• _Supplied records_:
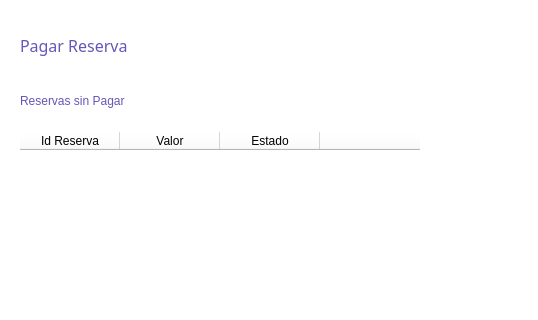
difer19/Gestor-de-Hangares, file GUI/Resources/UI/PagarRe.ui: the form before one commit; both pictures show x 0 to 538 and y 0 to 320 of the 1041 by 650 pixel window.
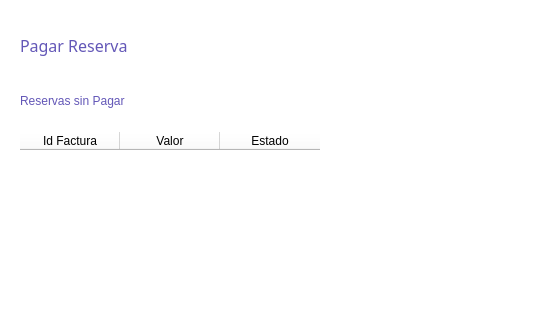
The form after the commit.

What changed in the file:
```diff
--- a/GUI/Resources/UI/PagarRe.ui
+++ b/GUI/Resources/UI/PagarRe.ui
@@ -155,7 +155,7 @@
         </property>
         <column>
          <property name="text">
-          <string>Id Reserva</string>
+          <string>Id Factura</string>
          </property>
         </column>
         <column>
@@ -168,11 +168,6 @@
           <string>Estado</string>
          </property>
         </column>
-        <column>
-         <property name="text">
-          <string/>
-         </property>
-        </column>
        </widget>
       </item>
       <item>
```
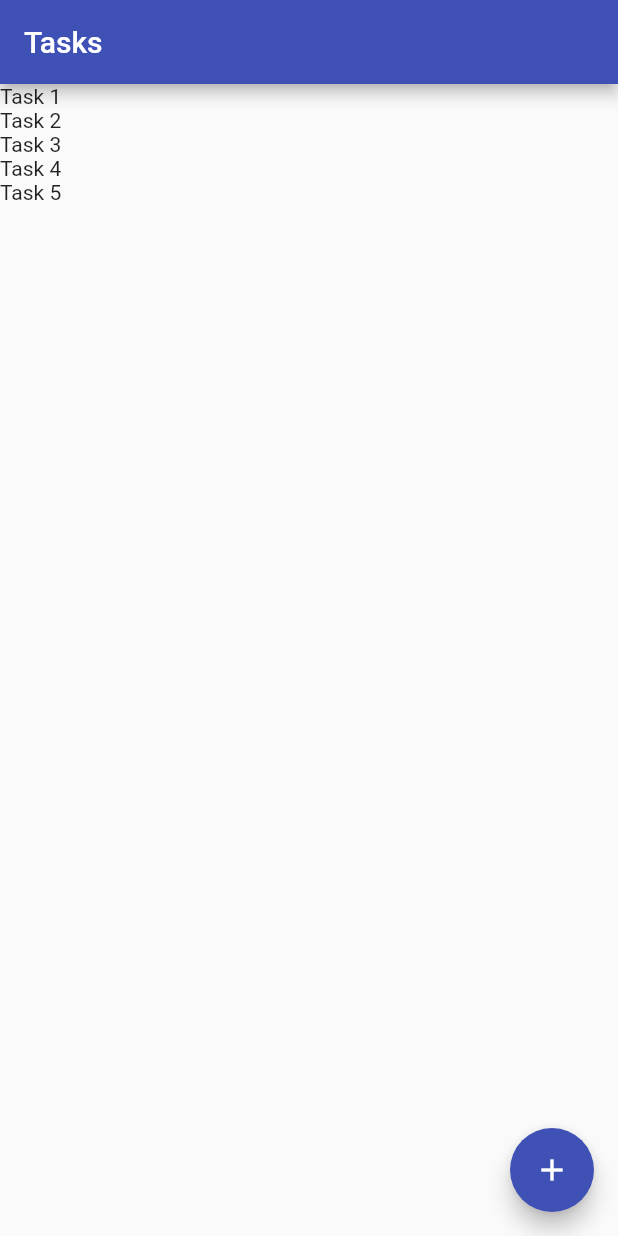
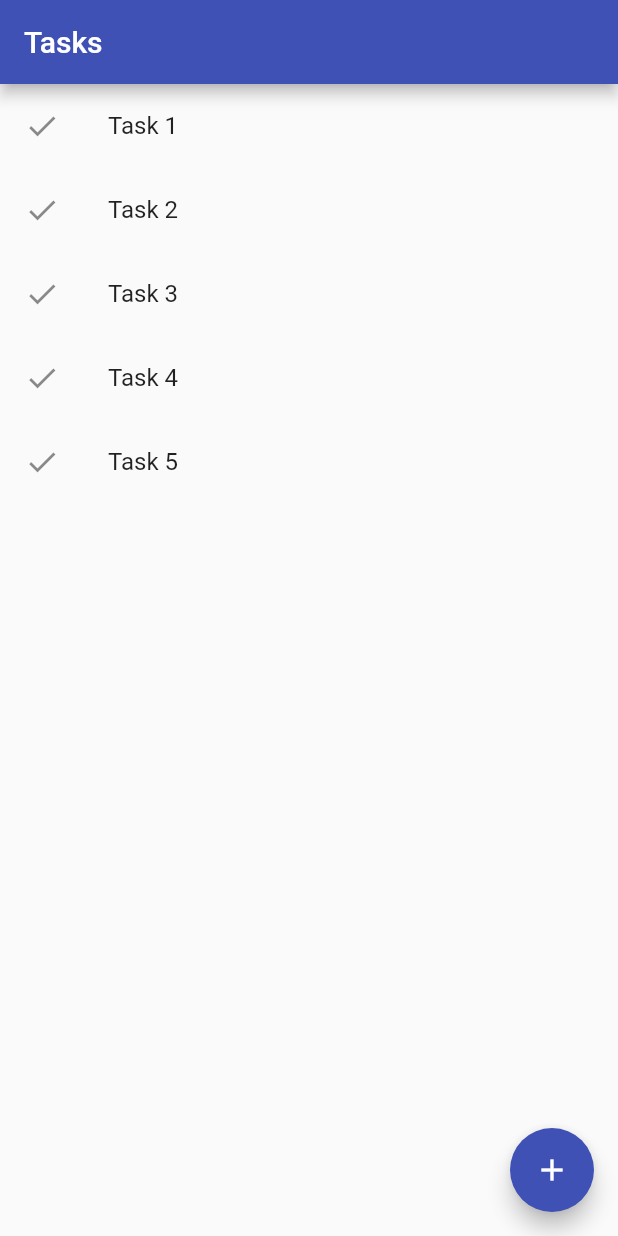
Before and after one commit to Joe-noh/flutter_todo, a Flutter app: the screen it shows after launch, on a phone screen of 412 x 824 dp. Run offline on Flutter 3.47's test engine with Material 2 defaults, Android fonts, the phone set to English and light mode, and no system bars.

Commit message:
list item widgets

```diff
--- a/lib/pages/todo_list.dart
+++ b/lib/pages/todo_list.dart
@@ -1,4 +1,5 @@
 import 'package:flutter/material.dart';
+import 'package:flutter_todo/widgets/todo_list_item.dart';
 
 class TodoListPage extends StatefulWidget {
   TodoListPage({Key key}) : super(key: key);
@@ -34,7 +35,7 @@ class TodoListPageState extends State<TodoListPage> {
       body: ListView.builder(
         itemCount: tasks.length,
         itemBuilder: (context, index) {
-          return new Text(tasks.elementAt(index));
+          return new TodoListItem(title: tasks.elementAt(index));
         },
       ),
       floatingActionButton: new FloatingActionButton(
--- /dev/null
+++ b/lib/widgets/todo_list_item.dart
@@ -0,0 +1,19 @@
+import 'package:flutter/material.dart';
+
+class TodoListItem extends StatelessWidget {
+  final String title;
+
+  TodoListItem({Key key, this.title}) : super(key: key);
+
+  @override
+  Widget build(BuildContext context) {
+    return new ListTile(
+      leading: new Icon(Icons.check),
+      title: new Text(
+        this.title,
+        style: new TextStyle(fontSize: 16.0)
+      ),
+      onTap: () {},
+    );
+  }
+}
```
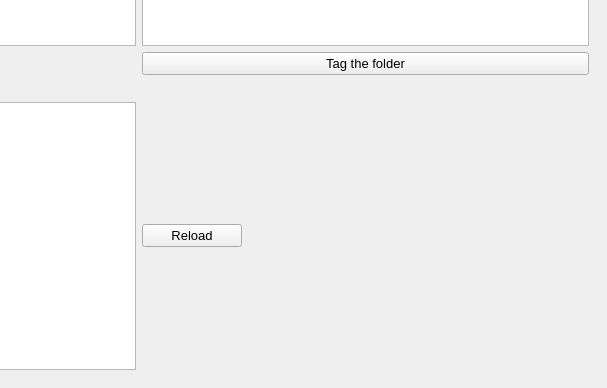
The window that mainwindow.ui (StephaneCouturier/Katalog) describes before a commit, drawn with Qt 5; both pictures show x 660 to 1267 and y 339 to 727 of the 1267 by 727 pixel window.
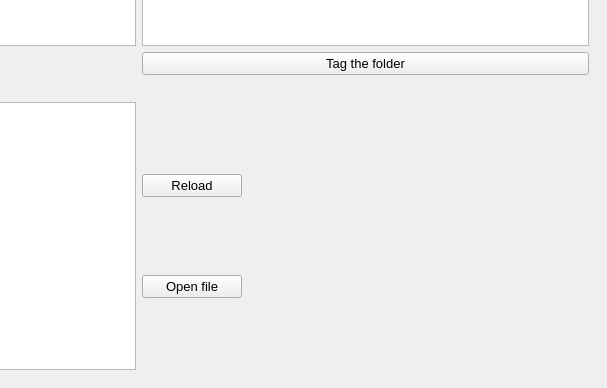
The same window after the commit. The open tabs and pages were chosen to show the change. Icons and pictures are not drawn. Custom widgets are drawn as their Qt base class.

Commit message: https://github.com/StephaneCouturier/Katalog/issues/295

Patch:
```diff
--- a/mainwindow.ui
+++ b/mainwindow.ui
@@ -5890,6 +5890,8 @@
                <widget class="QListView" name="Tags_listView_ExistingTags"/>
               </item>
               <item row="8" column="1">
+               <layout class="QVBoxLayout" name="verticalLayout_12">
+                <item>
                <widget class="QPushButton" name="Tags_pushButton_Reload">
                 <property name="maximumSize">
                  <size>
@@ -5908,6 +5910,27 @@
                   <normaloff>.</normaloff>.</iconset>
                 </property>
                </widget>
+                </item>
+                <item>
+                 <widget class="QPushButton" name="Tags_pushButton_OpenTagsFile">
+                  <property name="maximumSize">
+                   <size>
+                    <width>100</width>
+                    <height>16777215</height>
+                   </size>
+                  </property>
+                  <property name="toolTip">
+                   <string>Reload the file storing the tags</string>
+                  </property>
+                  <property name="text">
+                   <string>Open file</string>
+                  </property>
+                  <property name="icon">
+                   <iconset theme="document-edit-sign"/>
+                  </property>
+                 </widget>
+                </item>
+               </layout>
               </item>
              </layout>
             </item>
```
Left out of the diff: 80 changed lines with no effect on the pictures. Lines whose indentation alone changed are shown as unchanged. The commit also changes 2 other files.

• _Problem to work on_: Return every entry above word for word, and include no images.

• _Written solution_:
difer19/Gestor-de-Hangares, file GUI/Resources/UI/PagarRe.ui: the form before one commit; both pictures show x 0 to 538 and y 0 to 320 of the 1041 by 650 pixel window.
The form after the commit.

What changed in the file:
```diff
--- a/GUI/Resources/UI/PagarRe.ui
+++ b/GUI/Resources/UI/PagarRe.ui
@@ -155,7 +155,7 @@
         </property>
         <column>
          <property name="text">
-          <string>Id Reserva</string>
+          <string>Id Factura</string>
          </property>
         </column>
         <column>
@@ -168,11 +168,6 @@
           <string>Estado</string>
          </property>
         </column>
-        <column>
-         <property name="text">
-          <string/>
-         </property>
-        </column>
        </widget>
       </item>
       <item>
```
Before and after one commit to Joe-noh/flutter_todo, a Flutter app: the screen it shows after launch, on a phone screen of 412 x 824 dp. Run offline on Flutter 3.47's test engine with Material 2 defaults, Android fonts, the phone set to English and light mode, and no system bars.

Commit message:
list item widgets

```diff
--- a/lib/pages/todo_list.dart
+++ b/lib/pages/todo_list.dart
@@ -1,4 +1,5 @@
 import 'package:flutter/material.dart';
+import 'package:flutter_todo/widgets/todo_list_item.dart';
 
 class TodoListPage extends StatefulWidget {
   TodoListPage({Key key}) : super(key: key);
@@ -34,7 +35,7 @@ class TodoListPageState extends State<TodoListPage> {
       body: ListView.builder(
         itemCount: tasks.length,
         itemBuilder: (context, index) {
-          return new Text(tasks.elementAt(index));
+          return new TodoListItem(title: tasks.elementAt(index));
         },
       ),
       floatingActionButton: new FloatingActionButton(
--- /dev/null
+++ b/lib/widgets/todo_list_item.dart
@@ -0,0 +1,19 @@
+import 'package:flutter/material.dart';
+
+class TodoListItem extends StatelessWidget {
+  final String title;
+
+  TodoListItem({Key key, this.title}) : super(key: key);
+
+  @override
+  Widget build(BuildContext context) {
+    return new ListTile(
+      leading: new Icon(Icons.check),
+      title: new Text(
+        this.title,
+        style: new TextStyle(fontSize: 16.0)
+      ),
+      onTap: () {},
+    );
+  }
+}
```
The window that mainwindow.ui (StephaneCouturier/Katalog) describes before a commit, drawn with Qt 5; both pictures show x 660 to 1267 and y 339 to 727 of the 1267 by 727 pixel window.
The same window after the commit. The open tabs and pages were chosen to show the change. Icons and pictures are not drawn. Custom widgets are drawn as their Qt base class.

Commit message: https://github.com/StephaneCouturier/Katalog/issues/295

Patch:
```diff
--- a/mainwindow.ui
+++ b/mainwindow.ui
@@ -5890,6 +5890,8 @@
                <widget class="QListView" name="Tags_listView_ExistingTags"/>
               </item>
               <item row="8" column="1">
+               <layout class="QVBoxLayout" name="verticalLayout_12">
+                <item>
                <widget class="QPushButton" name="Tags_pushButton_Reload">
                 <property name="maximumSize">
                  <size>
@@ -5908,6 +5910,27 @@
                   <normaloff>.</normaloff>.</iconset>
                 </property>
                </widget>
+                </item>
+                <item>
+                 <widget class="QPushButton" name="Tags_pushButton_OpenTagsFile">
+                  <property name="maximumSize">
+                   <size>
+                    <width>100</width>
+                    <height>16777215</height>
+                   </size>
+                  </property>
+                  <property name="toolTip">
+                   <string>Reload the file storing the tags</string>
+                  </property>
+                  <property name="text">
+                   <string>Open file</string>
+                  </property>
+                  <property name="icon">
+                   <iconset theme="document-edit-sign"/>
+                  </property>
+                 </widget>
+                </item>
+               </layout>
               </item>
              </layout>
             </item>
```
Left out of the diff: 80 changed lines with no effect on the pictures. Lines whose indentation alone changed are shown as unchanged. The commit also changes 2 other files.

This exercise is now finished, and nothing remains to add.